_What the exercise asks_
When you repeat the records, keep every word exact and drop each picture.

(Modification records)
*** Begin section ***
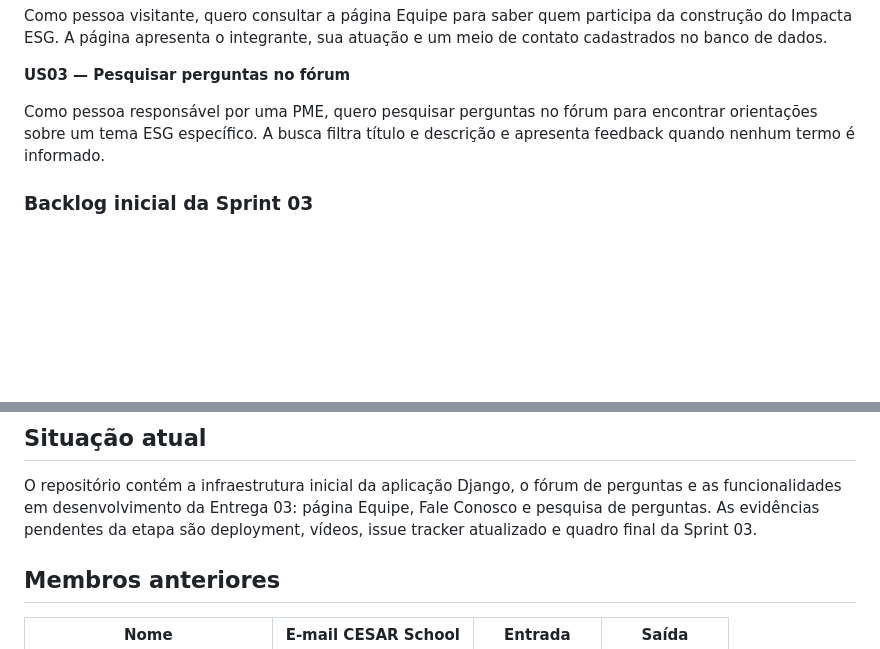
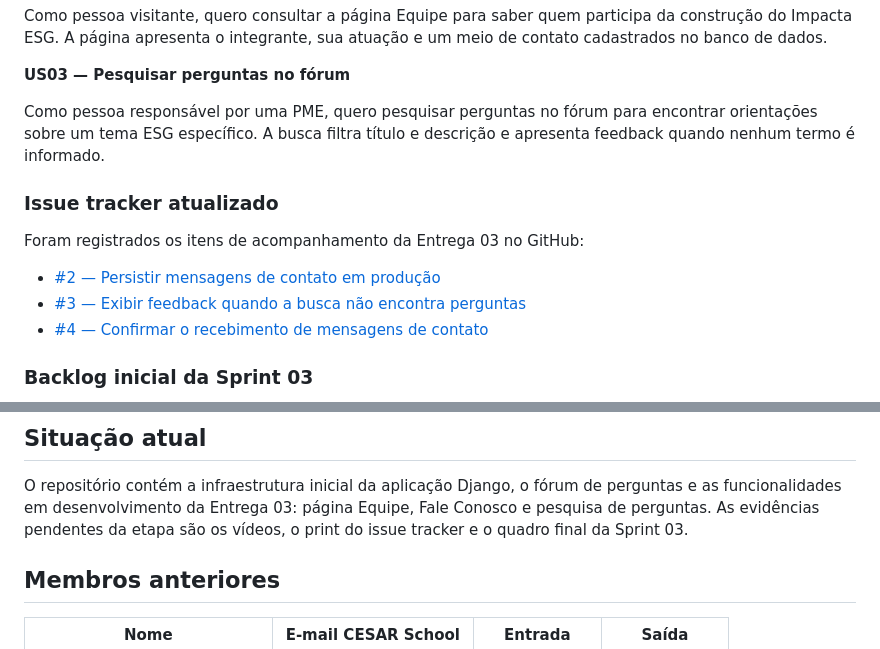
Before and after one commit to gabMendes12/projeto_django_GabrielMendes_2a, a Markdown page: README.md, 2 parts joined by grey strips. Rendered like a GitHub page; blank space fills up the shorter version.

Commit message:
Atualiza issue tracker da Entrega 03

```diff
--- a/README.md
+++ b/README.md
@@ -129,6 +129,14 @@ Como pessoa responsável por uma PME, quero pesquisar perguntas no fórum para
 encontrar orientações sobre um tema ESG específico. A busca filtra título e
 descrição e apresenta feedback quando nenhum termo é informado.
 
+### Issue tracker atualizado
+
+Foram registrados os itens de acompanhamento da Entrega 03 no GitHub:
+
+- [#2 — Persistir mensagens de contato em produção](https://github.com/gabMendes12/projeto_django_GabrielMendes_2a/issues/2)
+- [#3 — Exibir feedback quando a busca não encontra perguntas](https://github.com/gabMendes12/projeto_django_GabrielMendes_2a/issues/3)
+- [#4 — Confirmar o recebimento de mensagens de contato](https://github.com/gabMendes12/projeto_django_GabrielMendes_2a/issues/4)
+
 ### Backlog inicial da Sprint 03
 
 ![Backlog inicial da Sprint 03](docs/evidencias/sprint-03-backlog.png)
@@ -138,7 +146,7 @@ descrição e apresenta feedback quando nenhum termo é informado.
 O repositório contém a infraestrutura inicial da aplicação Django, o fórum de
 perguntas e as funcionalidades em desenvolvimento da Entrega 03: página
 Equipe, Fale Conosco e pesquisa de perguntas. As evidências pendentes da etapa
-são deployment, vídeos, issue tracker atualizado e quadro final da Sprint 03.
+são os vídeos, o print do issue tracker e o quadro final da Sprint 03.
 
 ## Membros anteriores
 
```
Also changed, not shown: other parts of README.md (+1 -1 lines).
*** End section ***
_Written answer_
Before and after one commit to gabMendes12/projeto_django_GabrielMendes_2a, a Markdown page: README.md, 2 parts joined by grey strips. Rendered like a GitHub page; blank space fills up the shorter version.

Commit message:
Atualiza issue tracker da Entrega 03

```diff
--- a/README.md
+++ b/README.md
@@ -129,6 +129,14 @@ Como pessoa responsável por uma PME, quero pesquisar perguntas no fórum para
 encontrar orientações sobre um tema ESG específico. A busca filtra título e
 descrição e apresenta feedback quando nenhum termo é informado.
 
+### Issue tracker atualizado
+
+Foram registrados os itens de acompanhamento da Entrega 03 no GitHub:
+
+- [#2 — Persistir mensagens de contato em produção](https://github.com/gabMendes12/projeto_django_GabrielMendes_2a/issues/2)
+- [#3 — Exibir feedback quando a busca não encontra perguntas](https://github.com/gabMendes12/projeto_django_GabrielMendes_2a/issues/3)
+- [#4 — Confirmar o recebimento de mensagens de contato](https://github.com/gabMendes12/projeto_django_GabrielMendes_2a/issues/4)
+
 ### Backlog inicial da Sprint 03
 
 ![Backlog inicial da Sprint 03](docs/evidencias/sprint-03-backlog.png)
@@ -138,7 +146,7 @@ descrição e apresenta feedback quando nenhum termo é informado.
 O repositório contém a infraestrutura inicial da aplicação Django, o fórum de
 perguntas e as funcionalidades em desenvolvimento da Entrega 03: página
 Equipe, Fale Conosco e pesquisa de perguntas. As evidências pendentes da etapa
-são deployment, vídeos, issue tracker atualizado e quadro final da Sprint 03.
+são os vídeos, o print do issue tracker e o quadro final da Sprint 03.
 
 ## Membros anteriores
 
```
Also changed, not shown: other parts of README.md (+1 -1 lines).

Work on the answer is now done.